| The problem |
The result should be an exact copy of the data, free of pictures.

| Given records |
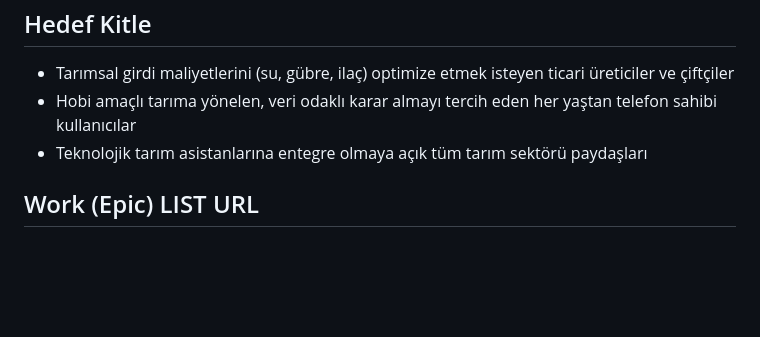
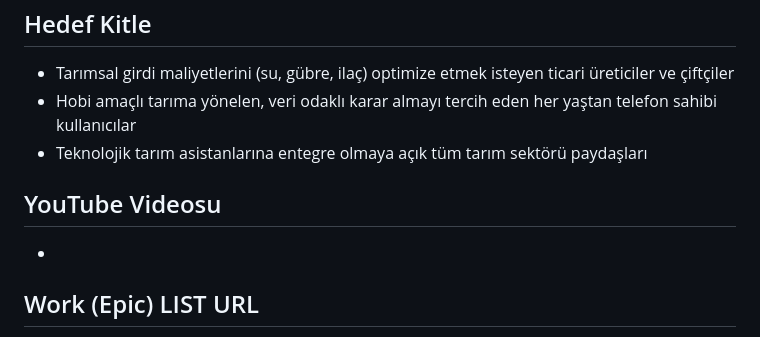
Before and after one commit to barisdurek/yzta-bootcamp-team88, a Markdown page: README.md, the part around the change. Rendered like a GitHub page; blank space fills up the shorter version.

```diff
--- a/README.md
+++ b/README.md
@@ -31,6 +31,8 @@ Tarla Gözcüsü
 - Tarımsal girdi maliyetlerini (su, gübre, ilaç) optimize etmek isteyen ticari üreticiler ve çiftçiler
 - Hobi amaçlı tarıma yönelen, veri odaklı karar almayı tercih eden her yaştan telefon sahibi kullanıcılar
 - Teknolojik tarım asistanlarına entegre olmaya açık tüm tarım sektörü paydaşları
+## YouTube Videosu
+-
 ## Work (Epic) LIST URL
 - Jira List URL: https://zahidnabicelik.atlassian.net/jira/software/projects/E88/list?jql=project%20%3D%20E88%20ORDER%20BY%20cf%5B10019%5D%20ASC
 ## Sprints Timeline URL
```
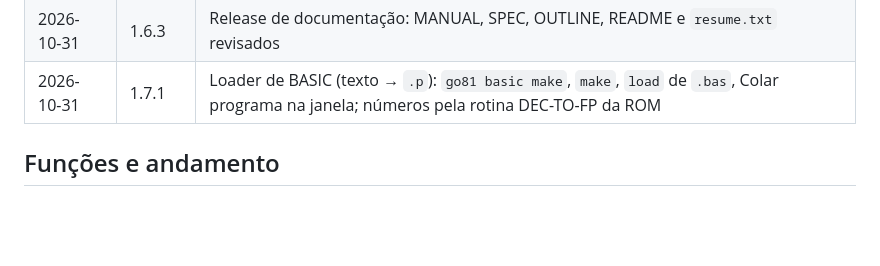
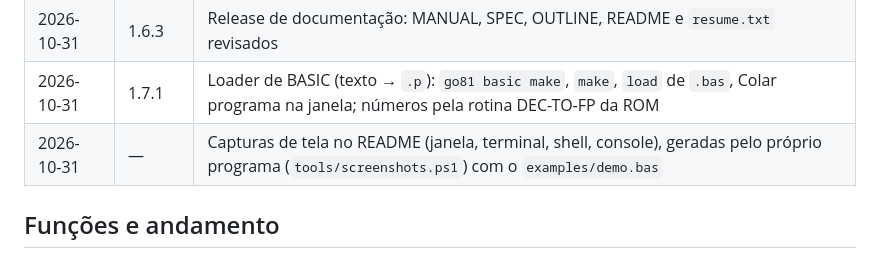
Before and after one commit to wilsonpilon/go81, a Markdown page: OUTLINE.md, the part around the change. Rendered like a GitHub page; blank space fills up the shorter version.

```diff
--- a/OUTLINE.md
+++ b/OUTLINE.md
@@ -61,6 +61,7 @@ compatível com o ZRCP (decisões D-12 a D-18). Material de referência listado
 | 2026-10-31 | 1.6.2 | Lister de BASIC (`go81 basic list`, `list`, `view-basic`), tela em BMP/PBM/TXT, colar texto na janela, CI no GitHub Actions |
 | 2026-10-31 | 1.6.3 | Release de documentação: MANUAL, SPEC, OUTLINE, README e `resume.txt` revisados |
 | 2026-10-31 | 1.7.1 | Loader de BASIC (texto → `.p`): `go81 basic make`, `make`, `load` de `.bas`, Colar programa na janela; números pela rotina DEC-TO-FP da ROM |
+| 2026-10-31 | — | Capturas de tela no README (janela, terminal, shell, console), geradas pelo próprio programa (`tools/screenshots.ps1`) com o `examples/demo.bas` |
 
 ## Funções e andamento
 
```
Also changed, not shown: README.md (+28 -0 lines), docs/img/gui-console.png (added), docs/img/gui.png (added), docs/img/shell.png (added), docs/img/tui.png (added), 7 other files.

| Task solution |
Before and after one commit to barisdurek/yzta-bootcamp-team88, a Markdown page: README.md, the part around the change. Rendered like a GitHub page; blank space fills up the shorter version.

```diff
--- a/README.md
+++ b/README.md
@@ -31,6 +31,8 @@ Tarla Gözcüsü
 - Tarımsal girdi maliyetlerini (su, gübre, ilaç) optimize etmek isteyen ticari üreticiler ve çiftçiler
 - Hobi amaçlı tarıma yönelen, veri odaklı karar almayı tercih eden her yaştan telefon sahibi kullanıcılar
 - Teknolojik tarım asistanlarına entegre olmaya açık tüm tarım sektörü paydaşları
+## YouTube Videosu
+-
 ## Work (Epic) LIST URL
 - Jira List URL: https://zahidnabicelik.atlassian.net/jira/software/projects/E88/list?jql=project%20%3D%20E88%20ORDER%20BY%20cf%5B10019%5D%20ASC
 ## Sprints Timeline URL
```
Before and after one commit to wilsonpilon/go81, a Markdown page: OUTLINE.md, the part around the change. Rendered like a GitHub page; blank space fills up the shorter version.

```diff
--- a/OUTLINE.md
+++ b/OUTLINE.md
@@ -61,6 +61,7 @@ compatível com o ZRCP (decisões D-12 a D-18). Material de referência listado
 | 2026-10-31 | 1.6.2 | Lister de BASIC (`go81 basic list`, `list`, `view-basic`), tela em BMP/PBM/TXT, colar texto na janela, CI no GitHub Actions |
 | 2026-10-31 | 1.6.3 | Release de documentação: MANUAL, SPEC, OUTLINE, README e `resume.txt` revisados |
 | 2026-10-31 | 1.7.1 | Loader de BASIC (texto → `.p`): `go81 basic make`, `make`, `load` de `.bas`, Colar programa na janela; números pela rotina DEC-TO-FP da ROM |
+| 2026-10-31 | — | Capturas de tela no README (janela, terminal, shell, console), geradas pelo próprio programa (`tools/screenshots.ps1`) com o `examples/demo.bas` |
 
 ## Funções e andamento
 
```
Also changed, not shown: README.md (+28 -0 lines), docs/img/gui-console.png (added), docs/img/gui.png (added), docs/img/shell.png (added), docs/img/tui.png (added), 7 other files.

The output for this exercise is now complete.